Provided entries:
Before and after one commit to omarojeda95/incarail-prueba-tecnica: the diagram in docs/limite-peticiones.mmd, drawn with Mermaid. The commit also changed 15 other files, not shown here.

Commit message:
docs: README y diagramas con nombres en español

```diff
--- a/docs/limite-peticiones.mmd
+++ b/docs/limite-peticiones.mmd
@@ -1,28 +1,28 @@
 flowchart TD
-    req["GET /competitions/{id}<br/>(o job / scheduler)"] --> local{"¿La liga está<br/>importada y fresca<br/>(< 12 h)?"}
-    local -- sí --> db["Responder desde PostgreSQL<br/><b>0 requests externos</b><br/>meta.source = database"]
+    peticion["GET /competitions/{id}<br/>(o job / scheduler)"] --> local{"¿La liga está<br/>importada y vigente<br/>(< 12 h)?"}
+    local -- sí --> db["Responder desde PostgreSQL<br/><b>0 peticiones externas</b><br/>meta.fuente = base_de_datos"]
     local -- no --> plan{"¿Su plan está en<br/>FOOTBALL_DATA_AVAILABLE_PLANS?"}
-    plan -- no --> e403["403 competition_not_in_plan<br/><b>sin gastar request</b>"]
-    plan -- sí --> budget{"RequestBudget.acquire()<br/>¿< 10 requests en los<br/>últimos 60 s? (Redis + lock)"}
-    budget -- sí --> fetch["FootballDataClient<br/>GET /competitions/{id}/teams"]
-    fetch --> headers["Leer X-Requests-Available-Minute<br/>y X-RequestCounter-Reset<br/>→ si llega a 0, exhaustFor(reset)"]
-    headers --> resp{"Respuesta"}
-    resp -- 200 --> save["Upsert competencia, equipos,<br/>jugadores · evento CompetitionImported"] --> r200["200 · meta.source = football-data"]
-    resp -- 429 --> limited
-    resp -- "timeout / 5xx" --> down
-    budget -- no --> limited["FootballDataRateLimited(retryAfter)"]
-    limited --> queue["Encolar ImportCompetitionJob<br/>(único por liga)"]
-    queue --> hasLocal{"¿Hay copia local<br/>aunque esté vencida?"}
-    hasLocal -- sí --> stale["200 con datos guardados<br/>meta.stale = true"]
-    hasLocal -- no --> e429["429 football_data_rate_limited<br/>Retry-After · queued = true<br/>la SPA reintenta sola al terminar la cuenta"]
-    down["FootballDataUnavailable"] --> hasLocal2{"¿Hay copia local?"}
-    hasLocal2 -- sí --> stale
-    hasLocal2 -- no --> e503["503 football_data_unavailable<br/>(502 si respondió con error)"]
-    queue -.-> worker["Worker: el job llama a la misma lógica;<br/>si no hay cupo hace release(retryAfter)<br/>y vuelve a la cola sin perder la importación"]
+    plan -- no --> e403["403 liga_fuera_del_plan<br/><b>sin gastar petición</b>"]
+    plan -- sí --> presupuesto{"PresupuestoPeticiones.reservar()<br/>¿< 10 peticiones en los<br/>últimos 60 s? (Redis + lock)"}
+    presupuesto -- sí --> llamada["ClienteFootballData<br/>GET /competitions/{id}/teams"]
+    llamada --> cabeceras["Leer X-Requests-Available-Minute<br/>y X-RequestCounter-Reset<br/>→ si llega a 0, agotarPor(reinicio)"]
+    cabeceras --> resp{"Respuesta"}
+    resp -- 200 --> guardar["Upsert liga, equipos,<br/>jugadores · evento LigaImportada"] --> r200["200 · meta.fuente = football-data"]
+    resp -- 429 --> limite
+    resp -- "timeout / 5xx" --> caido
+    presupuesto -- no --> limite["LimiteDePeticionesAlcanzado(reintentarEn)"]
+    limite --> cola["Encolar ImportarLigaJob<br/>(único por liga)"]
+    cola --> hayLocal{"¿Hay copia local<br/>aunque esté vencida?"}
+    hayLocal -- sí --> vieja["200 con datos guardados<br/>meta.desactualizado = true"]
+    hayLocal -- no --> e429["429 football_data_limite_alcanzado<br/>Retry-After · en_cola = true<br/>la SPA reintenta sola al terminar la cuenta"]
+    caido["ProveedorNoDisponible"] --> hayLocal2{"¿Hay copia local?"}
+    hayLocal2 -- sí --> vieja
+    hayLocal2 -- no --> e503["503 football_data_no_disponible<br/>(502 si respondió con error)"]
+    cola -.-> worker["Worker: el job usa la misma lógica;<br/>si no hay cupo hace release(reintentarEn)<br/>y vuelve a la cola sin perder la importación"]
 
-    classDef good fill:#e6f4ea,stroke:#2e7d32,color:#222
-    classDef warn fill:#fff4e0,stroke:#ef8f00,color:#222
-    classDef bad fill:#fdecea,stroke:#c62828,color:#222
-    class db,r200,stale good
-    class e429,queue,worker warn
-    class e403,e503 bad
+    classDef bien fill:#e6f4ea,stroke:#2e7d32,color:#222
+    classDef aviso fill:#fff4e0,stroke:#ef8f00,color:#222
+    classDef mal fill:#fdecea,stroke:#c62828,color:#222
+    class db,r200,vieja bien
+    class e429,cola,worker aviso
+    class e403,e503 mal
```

What is expected: From the listing above, return every line that carries the string "classDef".

Solution to this task:
-    classDef good fill:#e6f4ea,stroke:#2e7d32,color:#222
-    classDef warn fill:#fff4e0,stroke:#ef8f00,color:#222
-    classDef bad fill:#fdecea,stroke:#c62828,color:#222
+    classDef bien fill:#e6f4ea,stroke:#2e7d32,color:#222
+    classDef aviso fill:#fff4e0,stroke:#ef8f00,color:#222
+    classDef mal fill:#fdecea,stroke:#c62828,color:#222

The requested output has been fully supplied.